Once back on the ledge, Col, on the point of collapse, leans against the rock face. Rodolf comes over and delivers another blow with the whip, and Col falls to the ground.

Rodolf prepares to hit him again, but Arthur steps forward and tells Rodolf to leave him.

As Arthur turns back to the cliff face, Rodolf draws back his arm to strike Arthur with the bullwhip, but Arthur, anticipating reprisals for his insubordination, hits Rodolf in the stomach with the handle of his sledgehammer.

Rodolf drops to his knees. Another Saxon pins Arthur against the cliff face with his axe. Rodolf draws a knife, gets up, and comes towards Arthur.

Kai arrives in time to put himself between them. Rodolf want to kill Arthur but Kai says that Cerdig wouldn’t approve of killing a valuable worker. Arthur will be flogged instead, and Kai insists that he be the one to mete out punishment.

Thuna, Heardred, and all the slaves and their guards, watch as Arthur is tied, spread-eagled, to a large rock. While pretending to check that the ropes are secured, Kai has a private word with Arthur. Then he comes down from the platform surrounding the rock, and begins his grim task.

When the flogging is over, the Saxons take Arthur by the arms and drag him away, followed by Heardred and Rodolf.
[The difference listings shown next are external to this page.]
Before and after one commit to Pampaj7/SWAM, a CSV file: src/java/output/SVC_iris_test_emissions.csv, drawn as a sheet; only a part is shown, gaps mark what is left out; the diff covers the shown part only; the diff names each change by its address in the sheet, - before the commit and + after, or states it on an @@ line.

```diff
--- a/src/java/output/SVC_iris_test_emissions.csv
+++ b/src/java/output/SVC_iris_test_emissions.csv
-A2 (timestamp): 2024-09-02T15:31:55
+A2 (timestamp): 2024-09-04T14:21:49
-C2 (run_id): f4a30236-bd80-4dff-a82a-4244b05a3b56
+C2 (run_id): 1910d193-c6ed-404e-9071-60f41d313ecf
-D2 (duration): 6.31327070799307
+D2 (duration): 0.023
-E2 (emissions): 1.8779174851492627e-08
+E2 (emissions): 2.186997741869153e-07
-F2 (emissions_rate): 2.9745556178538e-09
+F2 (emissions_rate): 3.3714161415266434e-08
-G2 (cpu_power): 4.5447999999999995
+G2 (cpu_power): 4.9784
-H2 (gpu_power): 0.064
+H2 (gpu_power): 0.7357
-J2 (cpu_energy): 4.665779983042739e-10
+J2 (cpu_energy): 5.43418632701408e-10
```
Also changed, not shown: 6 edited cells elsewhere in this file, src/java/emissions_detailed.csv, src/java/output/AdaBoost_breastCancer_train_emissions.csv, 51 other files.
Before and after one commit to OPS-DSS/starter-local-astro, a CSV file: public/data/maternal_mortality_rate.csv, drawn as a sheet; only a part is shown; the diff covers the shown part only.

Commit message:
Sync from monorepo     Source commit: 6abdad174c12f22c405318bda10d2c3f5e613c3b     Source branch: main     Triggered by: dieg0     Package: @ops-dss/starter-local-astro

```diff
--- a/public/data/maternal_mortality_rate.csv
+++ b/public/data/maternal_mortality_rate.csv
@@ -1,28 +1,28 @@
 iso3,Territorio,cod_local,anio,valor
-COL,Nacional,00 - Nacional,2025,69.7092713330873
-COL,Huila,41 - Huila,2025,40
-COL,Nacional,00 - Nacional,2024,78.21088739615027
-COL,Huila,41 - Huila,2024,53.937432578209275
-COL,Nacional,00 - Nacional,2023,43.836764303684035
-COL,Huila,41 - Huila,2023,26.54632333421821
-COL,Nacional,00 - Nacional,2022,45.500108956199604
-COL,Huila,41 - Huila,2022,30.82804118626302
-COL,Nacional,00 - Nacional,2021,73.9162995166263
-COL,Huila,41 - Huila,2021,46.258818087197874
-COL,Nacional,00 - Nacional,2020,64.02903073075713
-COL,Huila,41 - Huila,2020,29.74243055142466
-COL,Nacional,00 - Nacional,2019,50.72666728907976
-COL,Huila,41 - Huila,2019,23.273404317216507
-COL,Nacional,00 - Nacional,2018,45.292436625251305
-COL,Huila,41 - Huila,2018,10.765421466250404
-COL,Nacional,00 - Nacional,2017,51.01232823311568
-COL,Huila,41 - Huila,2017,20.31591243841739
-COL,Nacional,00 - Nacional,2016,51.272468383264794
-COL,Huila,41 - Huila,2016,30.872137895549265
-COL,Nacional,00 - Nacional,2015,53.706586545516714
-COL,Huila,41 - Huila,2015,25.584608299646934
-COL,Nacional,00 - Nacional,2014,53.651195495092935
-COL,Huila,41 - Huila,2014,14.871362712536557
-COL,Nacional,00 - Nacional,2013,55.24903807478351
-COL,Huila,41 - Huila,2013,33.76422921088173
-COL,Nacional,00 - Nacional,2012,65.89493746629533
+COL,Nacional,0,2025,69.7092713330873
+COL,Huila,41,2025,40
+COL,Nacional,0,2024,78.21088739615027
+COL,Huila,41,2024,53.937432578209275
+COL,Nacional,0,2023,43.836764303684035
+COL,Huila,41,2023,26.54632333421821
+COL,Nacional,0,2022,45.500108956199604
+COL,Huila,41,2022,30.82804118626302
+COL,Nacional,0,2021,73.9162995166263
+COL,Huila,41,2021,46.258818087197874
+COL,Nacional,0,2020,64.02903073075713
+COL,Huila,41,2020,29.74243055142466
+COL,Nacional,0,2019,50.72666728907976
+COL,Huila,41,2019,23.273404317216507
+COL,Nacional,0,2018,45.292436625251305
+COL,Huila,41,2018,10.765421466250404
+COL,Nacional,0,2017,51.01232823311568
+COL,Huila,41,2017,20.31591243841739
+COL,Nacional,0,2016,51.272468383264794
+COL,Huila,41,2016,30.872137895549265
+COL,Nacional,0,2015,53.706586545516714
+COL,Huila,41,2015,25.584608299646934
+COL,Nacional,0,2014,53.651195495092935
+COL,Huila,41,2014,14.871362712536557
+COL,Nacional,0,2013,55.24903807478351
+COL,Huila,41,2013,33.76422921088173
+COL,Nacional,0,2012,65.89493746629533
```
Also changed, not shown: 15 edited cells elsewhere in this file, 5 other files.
Heardred insists Arthur be put on a bale of hay.

The watching crowd disperses, leaving Kai, standing alone, contemplating the blood on his hand from the whip. Then he realises that Thuna is watching him.

Kai and Llud go to the armoury and set to work concealing weapons inside bales of hay. Kai agonises over what he’s done, but Llud tells him that he had no choice.

That evening, at dinner, Rodolf tells Thuna the slaves will work harder tomorrow, having seen Arthur flogged today. When Rodolf has gone, Thuna berates her father for the cruelty involved in this project.

To the surprise of Llud and the other slaves, gathered around Arthur, Thuna brings a bowl of salve to spread on Arthur’s back. Kai comes to see how Arthur is faring, and is disconcerted to see Thuna there. She says she won’t betray him.

The next day, while work continues, Llud, who is working near the huts, hears a new Supervisor, Ensel, telling Heardred that he has been sent by Cerdig, and that Kai must be an imposter. Thinking quickly, Thuna calls Llud over, and tells him to inform Rodolf.

While Thuna distracts Ensel, Llud hurries off, and tells Kai that they must stage their rebellion right away. Kai orders the Celts to bring fresh hay for their beds, and they start carrying bales, containing hidden weapons, towards the sleeping area.

Ensel goes to find out why Rodolf hasn’t reported to him yet.

Meanwhile, Rodolf comes to see what Kai is doing. Kai tells him the Celts needed fresh bedding if they weren’t to get sick, delaying the work, but Rodolf kicks at the bales, and finds a hidden sword.

High up on the cliff face, Ensel sees what’s happening, and calls out a warning. Arthur throws his sledge-hammer, knocking Ensel off the cliff.

The Celts and Saxons start fighting. During the battle, Kai makes sure he comes face to face with Rodolf, relieves him of his axe, and eventually strangles him with his own whip. The Celts have won.

Arthur, Llud and Kai mount their horses and set off, but Thuna appears, and Kai comes back to bid her farewell. Thuna looks sad as he rides away.

The former slaves walk home to their village, pondering their traumatic experience at the quarry. When they arrive home, Arthur, Kai and Llud ride in, followed by the men they have freed. A happy crowd runs out to greet them.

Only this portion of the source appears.